(Records from a data source)

^^^^^^^^

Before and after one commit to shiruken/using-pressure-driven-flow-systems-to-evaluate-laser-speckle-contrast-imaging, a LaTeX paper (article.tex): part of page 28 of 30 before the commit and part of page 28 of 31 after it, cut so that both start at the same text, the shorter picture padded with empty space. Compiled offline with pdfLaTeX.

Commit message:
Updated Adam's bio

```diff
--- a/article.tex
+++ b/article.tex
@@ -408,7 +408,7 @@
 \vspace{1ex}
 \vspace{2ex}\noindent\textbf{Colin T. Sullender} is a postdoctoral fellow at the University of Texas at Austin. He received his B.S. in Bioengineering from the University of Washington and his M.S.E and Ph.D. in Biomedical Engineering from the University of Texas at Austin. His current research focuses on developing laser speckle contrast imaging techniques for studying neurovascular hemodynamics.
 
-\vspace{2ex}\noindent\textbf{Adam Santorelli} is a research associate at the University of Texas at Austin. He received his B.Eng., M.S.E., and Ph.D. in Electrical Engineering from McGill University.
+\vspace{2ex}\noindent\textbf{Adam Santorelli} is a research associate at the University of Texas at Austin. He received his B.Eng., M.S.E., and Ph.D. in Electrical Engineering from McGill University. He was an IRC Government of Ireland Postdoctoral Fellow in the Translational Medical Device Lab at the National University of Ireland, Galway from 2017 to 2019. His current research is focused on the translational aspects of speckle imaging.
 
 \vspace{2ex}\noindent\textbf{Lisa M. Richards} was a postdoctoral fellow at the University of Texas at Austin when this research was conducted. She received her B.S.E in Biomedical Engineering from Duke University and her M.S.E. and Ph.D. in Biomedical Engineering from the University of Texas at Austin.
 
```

^^^^^^^^

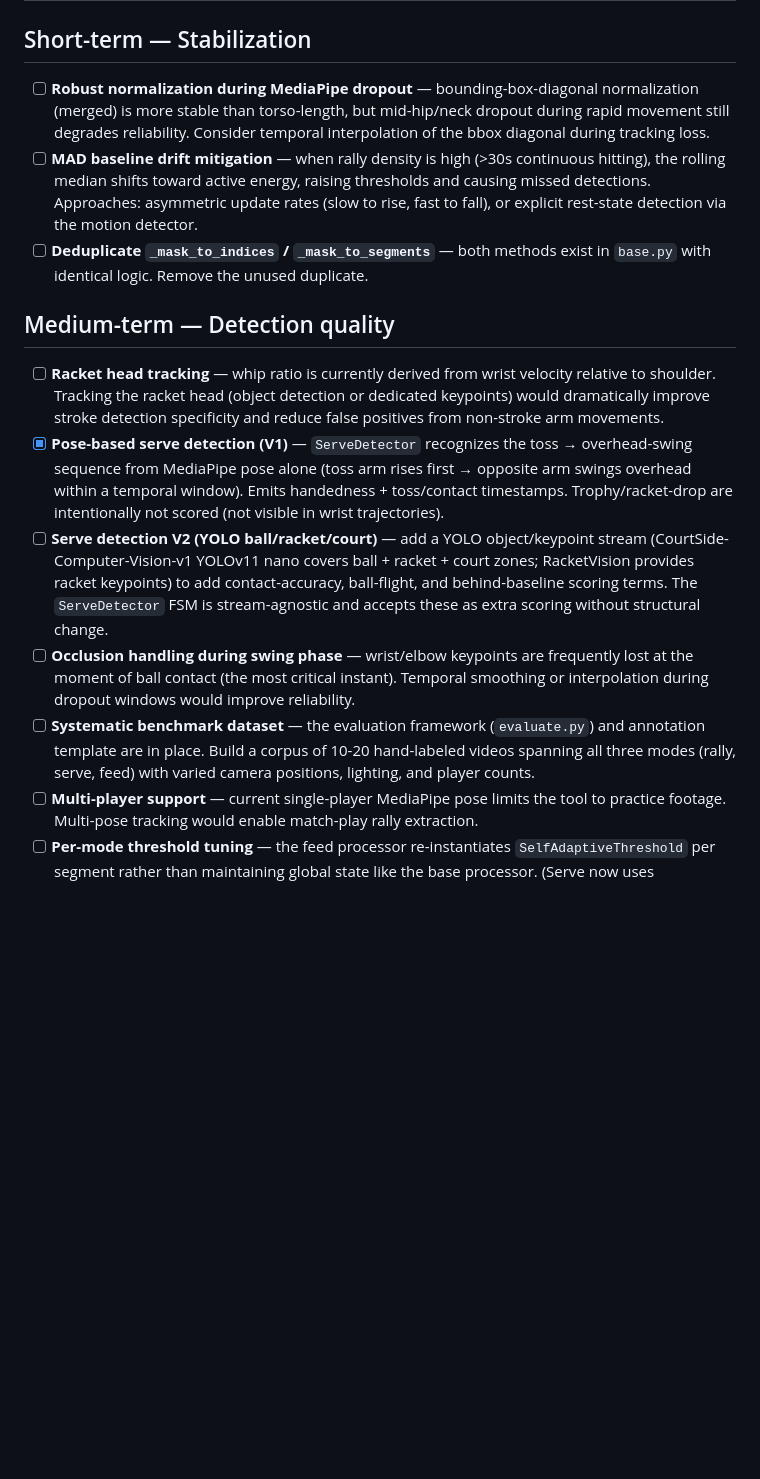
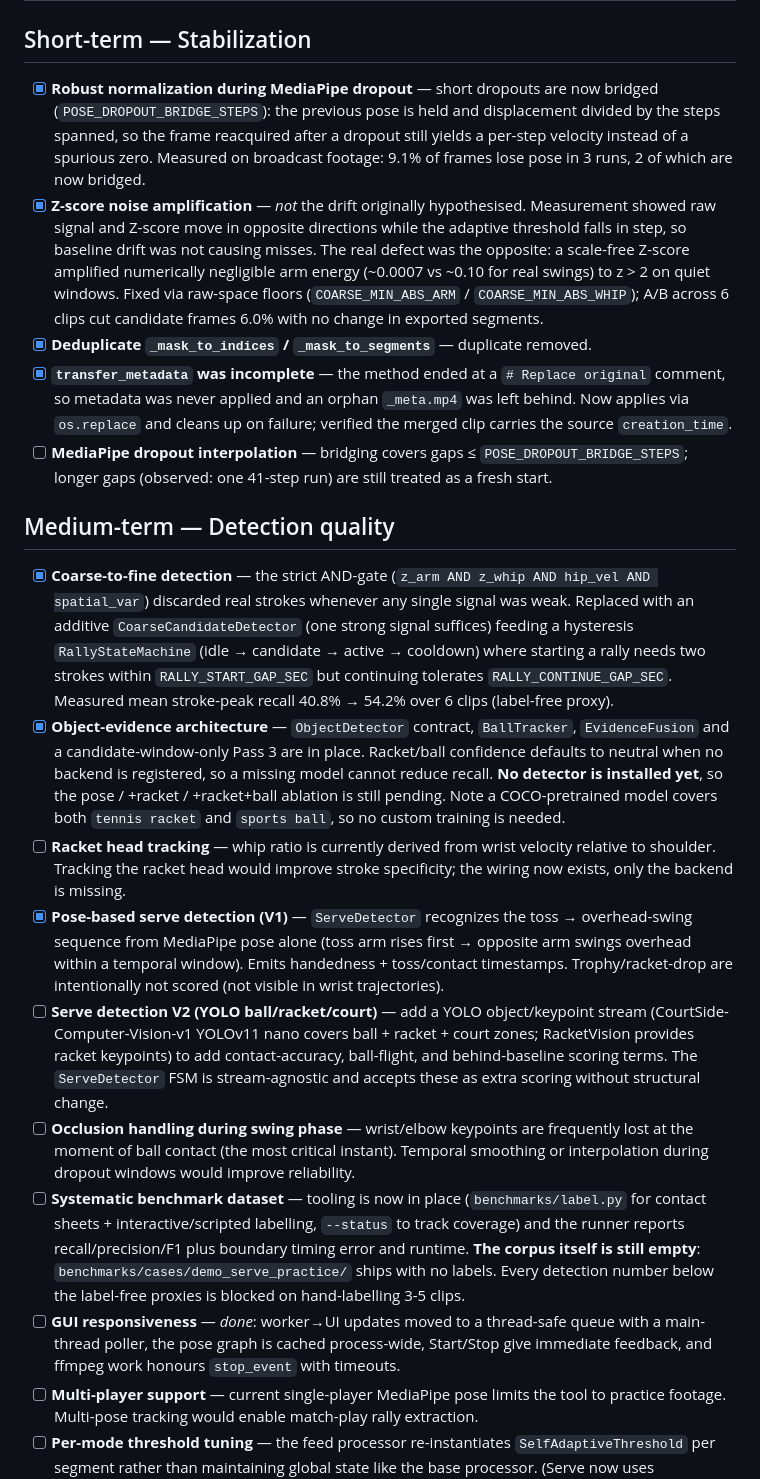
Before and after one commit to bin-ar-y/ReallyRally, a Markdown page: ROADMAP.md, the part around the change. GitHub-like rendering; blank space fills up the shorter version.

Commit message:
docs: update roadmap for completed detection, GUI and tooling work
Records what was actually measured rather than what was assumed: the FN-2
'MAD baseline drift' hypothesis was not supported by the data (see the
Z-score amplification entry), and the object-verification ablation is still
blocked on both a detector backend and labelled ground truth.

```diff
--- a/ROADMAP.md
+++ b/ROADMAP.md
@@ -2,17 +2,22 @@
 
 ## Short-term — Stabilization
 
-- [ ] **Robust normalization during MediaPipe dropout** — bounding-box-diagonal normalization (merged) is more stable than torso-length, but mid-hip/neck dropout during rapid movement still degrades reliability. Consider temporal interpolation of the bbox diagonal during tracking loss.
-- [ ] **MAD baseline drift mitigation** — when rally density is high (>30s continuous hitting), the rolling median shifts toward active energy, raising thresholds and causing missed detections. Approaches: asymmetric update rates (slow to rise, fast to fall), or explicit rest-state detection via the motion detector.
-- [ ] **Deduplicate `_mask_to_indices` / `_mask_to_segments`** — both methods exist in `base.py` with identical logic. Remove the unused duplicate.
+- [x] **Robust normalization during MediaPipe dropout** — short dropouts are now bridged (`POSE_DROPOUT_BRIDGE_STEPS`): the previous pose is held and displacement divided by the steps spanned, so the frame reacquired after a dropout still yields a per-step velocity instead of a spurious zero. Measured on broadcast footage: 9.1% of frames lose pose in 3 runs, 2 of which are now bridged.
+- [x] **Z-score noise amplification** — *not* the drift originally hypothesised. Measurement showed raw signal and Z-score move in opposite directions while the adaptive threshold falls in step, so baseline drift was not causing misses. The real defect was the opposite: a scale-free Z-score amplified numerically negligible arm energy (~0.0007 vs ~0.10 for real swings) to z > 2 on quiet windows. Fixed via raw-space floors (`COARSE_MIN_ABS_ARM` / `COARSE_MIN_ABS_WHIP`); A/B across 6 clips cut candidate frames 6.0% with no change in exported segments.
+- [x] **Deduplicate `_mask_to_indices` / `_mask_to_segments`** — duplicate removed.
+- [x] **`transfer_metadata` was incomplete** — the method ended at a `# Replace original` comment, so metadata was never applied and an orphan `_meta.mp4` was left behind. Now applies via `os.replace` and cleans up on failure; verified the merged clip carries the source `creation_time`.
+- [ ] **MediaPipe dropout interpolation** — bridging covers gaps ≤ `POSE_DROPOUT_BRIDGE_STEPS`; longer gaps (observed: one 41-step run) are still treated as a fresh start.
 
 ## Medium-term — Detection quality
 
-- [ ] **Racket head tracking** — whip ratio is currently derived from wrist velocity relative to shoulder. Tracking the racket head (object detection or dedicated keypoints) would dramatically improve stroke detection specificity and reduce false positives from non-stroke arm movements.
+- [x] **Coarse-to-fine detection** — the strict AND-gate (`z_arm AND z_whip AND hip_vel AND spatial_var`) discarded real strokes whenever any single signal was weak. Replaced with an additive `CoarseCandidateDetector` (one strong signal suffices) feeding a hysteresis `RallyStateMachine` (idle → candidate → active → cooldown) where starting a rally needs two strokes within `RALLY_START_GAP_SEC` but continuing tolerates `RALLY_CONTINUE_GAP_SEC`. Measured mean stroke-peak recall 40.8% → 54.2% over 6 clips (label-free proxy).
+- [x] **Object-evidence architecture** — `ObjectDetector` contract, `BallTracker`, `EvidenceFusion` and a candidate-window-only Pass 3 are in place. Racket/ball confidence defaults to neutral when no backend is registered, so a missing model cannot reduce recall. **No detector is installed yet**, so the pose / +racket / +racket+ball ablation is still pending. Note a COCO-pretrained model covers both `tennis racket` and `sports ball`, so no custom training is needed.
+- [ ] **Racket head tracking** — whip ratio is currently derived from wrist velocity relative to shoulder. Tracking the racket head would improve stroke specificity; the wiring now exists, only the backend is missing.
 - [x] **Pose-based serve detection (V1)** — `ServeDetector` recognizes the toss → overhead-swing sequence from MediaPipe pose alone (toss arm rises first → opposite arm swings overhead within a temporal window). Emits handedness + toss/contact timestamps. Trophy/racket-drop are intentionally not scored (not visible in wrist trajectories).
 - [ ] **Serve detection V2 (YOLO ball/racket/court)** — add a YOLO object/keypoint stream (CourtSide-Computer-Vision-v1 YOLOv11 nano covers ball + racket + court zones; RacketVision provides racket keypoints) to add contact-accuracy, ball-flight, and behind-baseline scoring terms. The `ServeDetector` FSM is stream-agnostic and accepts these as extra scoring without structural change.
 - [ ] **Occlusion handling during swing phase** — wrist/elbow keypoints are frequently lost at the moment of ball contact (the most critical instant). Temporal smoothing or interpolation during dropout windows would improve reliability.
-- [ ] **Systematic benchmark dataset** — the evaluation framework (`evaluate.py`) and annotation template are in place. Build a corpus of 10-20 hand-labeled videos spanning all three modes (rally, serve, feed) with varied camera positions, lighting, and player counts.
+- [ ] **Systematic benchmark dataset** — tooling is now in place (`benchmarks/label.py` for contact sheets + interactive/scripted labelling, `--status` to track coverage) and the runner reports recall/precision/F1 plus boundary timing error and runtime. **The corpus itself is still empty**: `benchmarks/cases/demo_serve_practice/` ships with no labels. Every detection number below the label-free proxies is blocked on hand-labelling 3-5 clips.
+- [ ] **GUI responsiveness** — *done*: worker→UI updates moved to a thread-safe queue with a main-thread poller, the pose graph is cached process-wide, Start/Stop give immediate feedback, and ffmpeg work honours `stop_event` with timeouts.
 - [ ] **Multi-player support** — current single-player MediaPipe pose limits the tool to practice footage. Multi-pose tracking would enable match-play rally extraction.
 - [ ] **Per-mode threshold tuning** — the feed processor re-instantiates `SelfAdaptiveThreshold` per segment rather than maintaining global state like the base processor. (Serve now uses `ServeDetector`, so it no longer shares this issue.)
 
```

^^^^^^^^

• _PROBLEM_
Please find all lines of the entries that hold the string "interpolation" and copy them.

• _RESULT FOR THIS EXERCISE_
-- [ ] **Robust normalization during MediaPipe dropout** — bounding-box-diagonal normalization (merged) is more stable than torso-length, but mid-hip/neck dropout during rapid movement still degrades reliability. Consider temporal interpolation of the bbox diagonal during tracking loss.
+- [ ] **MediaPipe dropout interpolation** — bridging covers gaps ≤ `POSE_DROPOUT_BRIDGE_STEPS`; longer gaps (observed: one 41-step run) are still treated as a fresh start.
 - [ ] **Occlusion handling during swing phase** — wrist/elbow keypoints are frequently lost at the moment of ball contact (the most critical instant). Temporal smoothing or interpolation during dropout windows would improve reliability.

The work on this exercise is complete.